_Activity:_
State how many lines in the entries below contain "data". Write nothing but the number.

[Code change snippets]
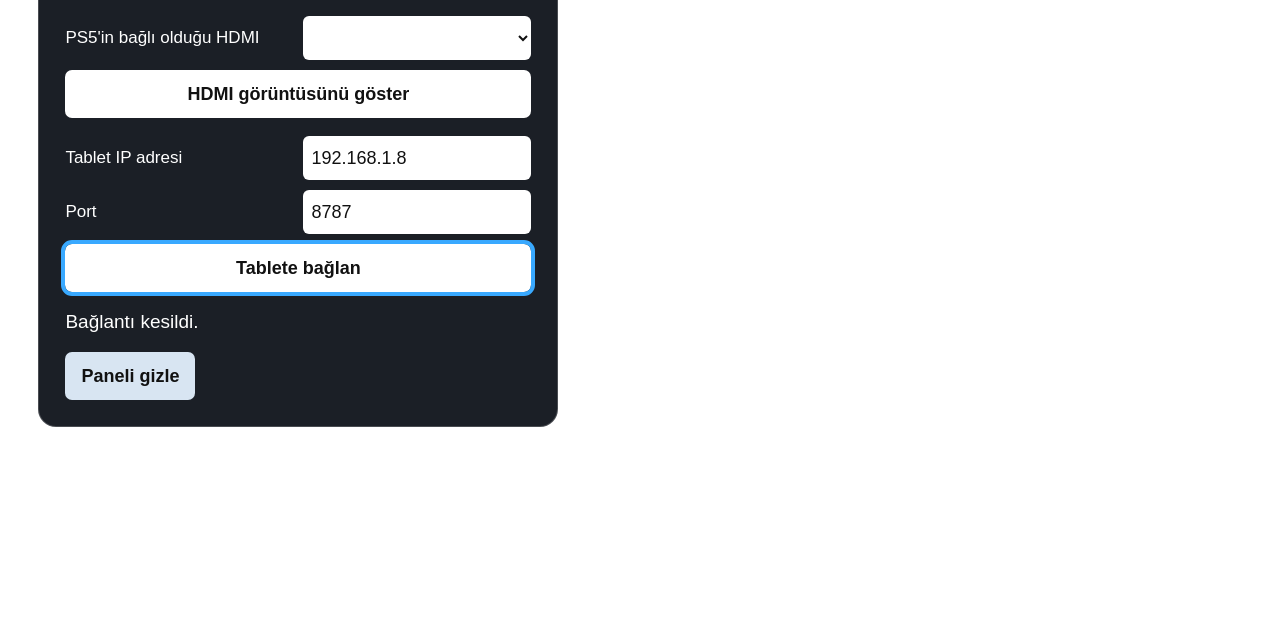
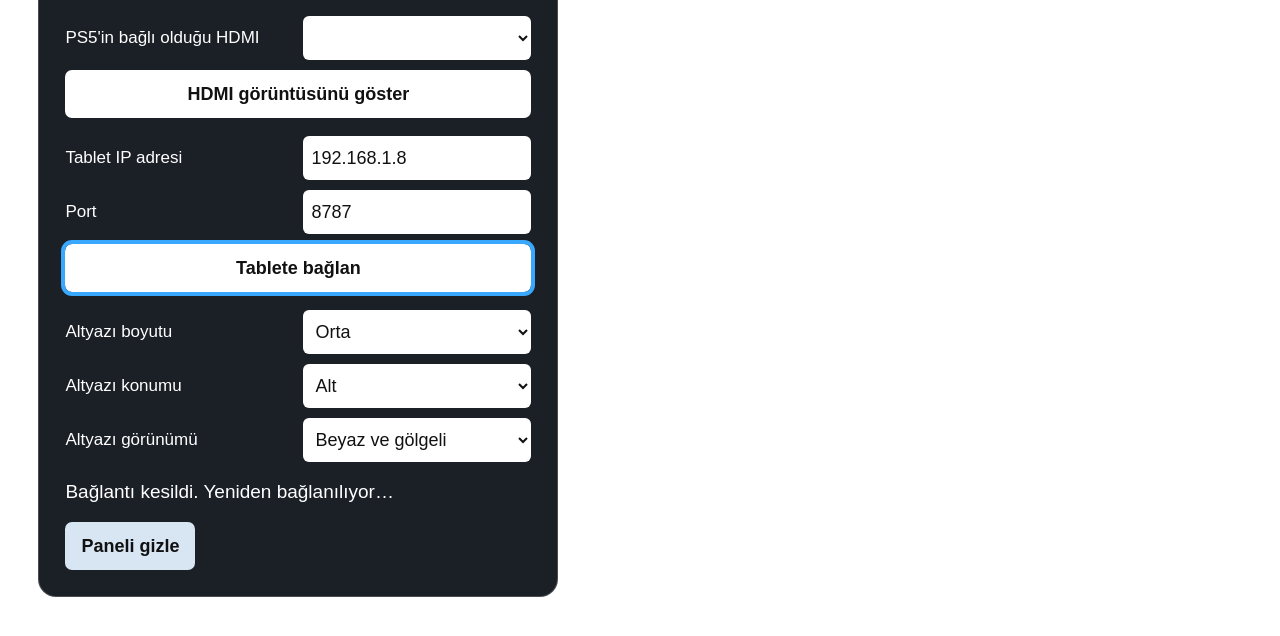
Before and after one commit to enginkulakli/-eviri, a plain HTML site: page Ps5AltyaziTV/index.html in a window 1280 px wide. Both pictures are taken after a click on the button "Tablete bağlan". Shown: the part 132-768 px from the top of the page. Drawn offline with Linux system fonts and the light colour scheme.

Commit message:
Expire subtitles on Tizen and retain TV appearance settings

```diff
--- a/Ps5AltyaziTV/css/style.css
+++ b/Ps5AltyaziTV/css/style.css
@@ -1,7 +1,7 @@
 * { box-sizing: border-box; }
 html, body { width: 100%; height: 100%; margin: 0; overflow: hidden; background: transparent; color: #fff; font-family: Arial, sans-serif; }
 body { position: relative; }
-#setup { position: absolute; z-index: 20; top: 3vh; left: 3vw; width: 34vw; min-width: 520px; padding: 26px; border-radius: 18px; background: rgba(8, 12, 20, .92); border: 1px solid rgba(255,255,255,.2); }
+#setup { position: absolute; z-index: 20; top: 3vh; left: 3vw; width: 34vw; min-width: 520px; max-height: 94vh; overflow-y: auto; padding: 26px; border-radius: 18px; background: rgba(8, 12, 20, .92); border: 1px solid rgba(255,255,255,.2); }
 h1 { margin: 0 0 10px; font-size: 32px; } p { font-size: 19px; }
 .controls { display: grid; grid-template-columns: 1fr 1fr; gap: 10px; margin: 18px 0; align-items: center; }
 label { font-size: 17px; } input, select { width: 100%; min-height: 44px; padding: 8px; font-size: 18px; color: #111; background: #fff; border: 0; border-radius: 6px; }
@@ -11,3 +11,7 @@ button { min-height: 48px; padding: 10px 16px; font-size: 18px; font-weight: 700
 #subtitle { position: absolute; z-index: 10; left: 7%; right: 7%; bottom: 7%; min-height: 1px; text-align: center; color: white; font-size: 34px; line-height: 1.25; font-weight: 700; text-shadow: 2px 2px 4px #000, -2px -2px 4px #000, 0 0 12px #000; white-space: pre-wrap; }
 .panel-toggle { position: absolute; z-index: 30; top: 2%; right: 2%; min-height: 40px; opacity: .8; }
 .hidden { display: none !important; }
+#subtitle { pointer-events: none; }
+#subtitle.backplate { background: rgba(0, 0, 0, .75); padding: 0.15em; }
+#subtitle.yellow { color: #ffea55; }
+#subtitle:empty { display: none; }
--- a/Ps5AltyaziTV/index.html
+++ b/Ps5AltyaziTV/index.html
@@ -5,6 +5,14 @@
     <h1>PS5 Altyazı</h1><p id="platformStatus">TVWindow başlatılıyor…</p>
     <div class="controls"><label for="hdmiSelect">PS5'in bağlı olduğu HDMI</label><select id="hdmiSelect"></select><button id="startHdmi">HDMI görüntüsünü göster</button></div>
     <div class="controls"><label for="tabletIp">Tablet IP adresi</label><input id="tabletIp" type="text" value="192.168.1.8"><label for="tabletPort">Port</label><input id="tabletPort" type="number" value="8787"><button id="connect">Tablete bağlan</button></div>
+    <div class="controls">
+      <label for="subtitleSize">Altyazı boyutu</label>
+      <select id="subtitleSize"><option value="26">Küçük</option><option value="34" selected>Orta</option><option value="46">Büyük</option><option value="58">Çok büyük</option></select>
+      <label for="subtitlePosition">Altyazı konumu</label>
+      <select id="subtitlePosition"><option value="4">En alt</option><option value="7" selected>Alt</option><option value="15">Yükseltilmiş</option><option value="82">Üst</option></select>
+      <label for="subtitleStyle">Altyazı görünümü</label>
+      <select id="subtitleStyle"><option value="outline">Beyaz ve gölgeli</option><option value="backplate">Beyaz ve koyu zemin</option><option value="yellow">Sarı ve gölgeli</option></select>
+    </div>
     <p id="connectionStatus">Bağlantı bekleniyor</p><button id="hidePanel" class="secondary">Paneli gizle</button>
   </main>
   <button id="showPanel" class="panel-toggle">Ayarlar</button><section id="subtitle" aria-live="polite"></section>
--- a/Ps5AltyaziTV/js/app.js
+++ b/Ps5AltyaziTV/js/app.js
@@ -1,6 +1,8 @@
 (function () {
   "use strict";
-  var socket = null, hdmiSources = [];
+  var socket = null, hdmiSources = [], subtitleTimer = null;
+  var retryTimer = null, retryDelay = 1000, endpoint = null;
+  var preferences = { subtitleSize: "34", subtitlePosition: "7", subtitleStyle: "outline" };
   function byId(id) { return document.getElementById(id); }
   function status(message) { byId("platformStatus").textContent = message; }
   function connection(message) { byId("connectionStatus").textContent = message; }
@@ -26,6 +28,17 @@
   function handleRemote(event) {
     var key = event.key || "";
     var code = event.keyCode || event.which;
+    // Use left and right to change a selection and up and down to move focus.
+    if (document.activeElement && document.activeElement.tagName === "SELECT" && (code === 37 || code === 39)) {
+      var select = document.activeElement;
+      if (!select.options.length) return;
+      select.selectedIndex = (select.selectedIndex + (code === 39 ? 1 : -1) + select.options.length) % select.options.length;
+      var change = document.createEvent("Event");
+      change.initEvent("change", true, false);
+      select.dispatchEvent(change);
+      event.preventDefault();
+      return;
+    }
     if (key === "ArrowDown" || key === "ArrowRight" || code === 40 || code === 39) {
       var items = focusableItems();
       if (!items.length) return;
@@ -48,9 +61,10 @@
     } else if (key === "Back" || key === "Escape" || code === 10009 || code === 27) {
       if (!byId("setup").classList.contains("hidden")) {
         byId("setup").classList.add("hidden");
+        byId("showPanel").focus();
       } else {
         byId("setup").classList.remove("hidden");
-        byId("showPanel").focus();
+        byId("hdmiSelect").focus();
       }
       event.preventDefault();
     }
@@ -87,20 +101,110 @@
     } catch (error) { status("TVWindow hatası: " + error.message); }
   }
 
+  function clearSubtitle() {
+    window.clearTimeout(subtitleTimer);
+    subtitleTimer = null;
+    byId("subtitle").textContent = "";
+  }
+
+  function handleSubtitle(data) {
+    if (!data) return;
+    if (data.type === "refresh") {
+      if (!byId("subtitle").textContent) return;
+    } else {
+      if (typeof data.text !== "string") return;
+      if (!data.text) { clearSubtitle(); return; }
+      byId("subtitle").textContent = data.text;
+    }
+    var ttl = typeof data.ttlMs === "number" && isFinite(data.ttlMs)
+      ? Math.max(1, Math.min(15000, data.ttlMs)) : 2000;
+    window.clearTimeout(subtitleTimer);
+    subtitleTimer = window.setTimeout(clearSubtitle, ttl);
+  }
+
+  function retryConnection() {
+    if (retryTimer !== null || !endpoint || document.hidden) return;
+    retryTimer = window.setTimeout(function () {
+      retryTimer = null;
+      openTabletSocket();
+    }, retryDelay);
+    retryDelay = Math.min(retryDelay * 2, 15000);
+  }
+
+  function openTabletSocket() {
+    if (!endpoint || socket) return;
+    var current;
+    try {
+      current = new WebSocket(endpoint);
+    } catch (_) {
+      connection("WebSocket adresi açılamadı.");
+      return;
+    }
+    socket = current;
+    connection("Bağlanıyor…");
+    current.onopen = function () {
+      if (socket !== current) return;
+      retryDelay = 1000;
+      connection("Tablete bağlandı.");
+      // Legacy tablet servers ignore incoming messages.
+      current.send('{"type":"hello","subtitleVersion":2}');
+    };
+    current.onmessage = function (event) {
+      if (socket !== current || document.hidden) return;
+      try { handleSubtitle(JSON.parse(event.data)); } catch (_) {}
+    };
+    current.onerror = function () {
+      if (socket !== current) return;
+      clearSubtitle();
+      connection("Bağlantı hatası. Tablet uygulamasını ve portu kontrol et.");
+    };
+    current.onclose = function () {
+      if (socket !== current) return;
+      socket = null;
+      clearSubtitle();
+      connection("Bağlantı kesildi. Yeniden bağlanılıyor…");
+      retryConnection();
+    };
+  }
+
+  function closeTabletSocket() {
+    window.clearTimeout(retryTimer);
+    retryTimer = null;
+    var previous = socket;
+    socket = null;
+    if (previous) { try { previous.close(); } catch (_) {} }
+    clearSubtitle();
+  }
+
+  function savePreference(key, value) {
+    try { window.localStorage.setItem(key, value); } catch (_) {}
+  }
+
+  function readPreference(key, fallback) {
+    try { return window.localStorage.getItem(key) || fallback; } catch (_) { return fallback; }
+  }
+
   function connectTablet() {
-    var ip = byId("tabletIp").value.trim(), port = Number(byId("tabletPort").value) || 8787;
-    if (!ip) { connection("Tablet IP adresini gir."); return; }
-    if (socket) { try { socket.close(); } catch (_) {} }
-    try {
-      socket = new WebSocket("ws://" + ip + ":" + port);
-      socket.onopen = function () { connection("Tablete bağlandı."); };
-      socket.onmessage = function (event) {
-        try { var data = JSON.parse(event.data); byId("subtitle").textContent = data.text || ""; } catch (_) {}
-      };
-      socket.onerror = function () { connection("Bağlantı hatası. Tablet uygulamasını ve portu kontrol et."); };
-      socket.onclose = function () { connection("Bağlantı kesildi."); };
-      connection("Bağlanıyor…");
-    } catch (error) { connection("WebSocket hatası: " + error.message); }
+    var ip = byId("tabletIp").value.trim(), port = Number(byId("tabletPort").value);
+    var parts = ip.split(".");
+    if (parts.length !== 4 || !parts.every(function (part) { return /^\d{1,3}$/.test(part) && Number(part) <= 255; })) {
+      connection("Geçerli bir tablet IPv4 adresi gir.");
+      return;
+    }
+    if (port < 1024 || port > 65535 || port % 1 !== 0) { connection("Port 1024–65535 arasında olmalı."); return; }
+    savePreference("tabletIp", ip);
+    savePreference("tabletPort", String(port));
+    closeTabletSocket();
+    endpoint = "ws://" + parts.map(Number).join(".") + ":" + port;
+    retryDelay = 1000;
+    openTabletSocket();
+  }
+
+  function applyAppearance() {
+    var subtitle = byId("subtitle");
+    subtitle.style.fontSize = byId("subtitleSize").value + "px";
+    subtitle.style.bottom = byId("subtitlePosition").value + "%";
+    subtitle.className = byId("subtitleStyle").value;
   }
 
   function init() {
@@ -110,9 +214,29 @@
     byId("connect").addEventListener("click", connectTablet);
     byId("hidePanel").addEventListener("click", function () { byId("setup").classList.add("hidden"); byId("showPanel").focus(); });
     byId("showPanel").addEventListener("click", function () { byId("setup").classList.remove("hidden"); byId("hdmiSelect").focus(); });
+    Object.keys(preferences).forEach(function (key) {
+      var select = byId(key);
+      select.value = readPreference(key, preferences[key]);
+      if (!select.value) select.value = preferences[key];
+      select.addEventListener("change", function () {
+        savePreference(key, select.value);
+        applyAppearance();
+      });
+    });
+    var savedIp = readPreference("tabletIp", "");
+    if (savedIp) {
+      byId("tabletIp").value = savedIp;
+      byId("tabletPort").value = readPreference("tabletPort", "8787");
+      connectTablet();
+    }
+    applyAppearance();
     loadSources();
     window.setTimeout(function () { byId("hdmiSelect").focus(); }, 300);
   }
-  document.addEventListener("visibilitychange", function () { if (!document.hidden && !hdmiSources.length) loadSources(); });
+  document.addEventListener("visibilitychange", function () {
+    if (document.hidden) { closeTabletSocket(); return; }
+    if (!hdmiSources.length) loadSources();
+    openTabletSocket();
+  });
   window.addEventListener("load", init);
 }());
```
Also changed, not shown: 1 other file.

_Answer to this exercise:_
10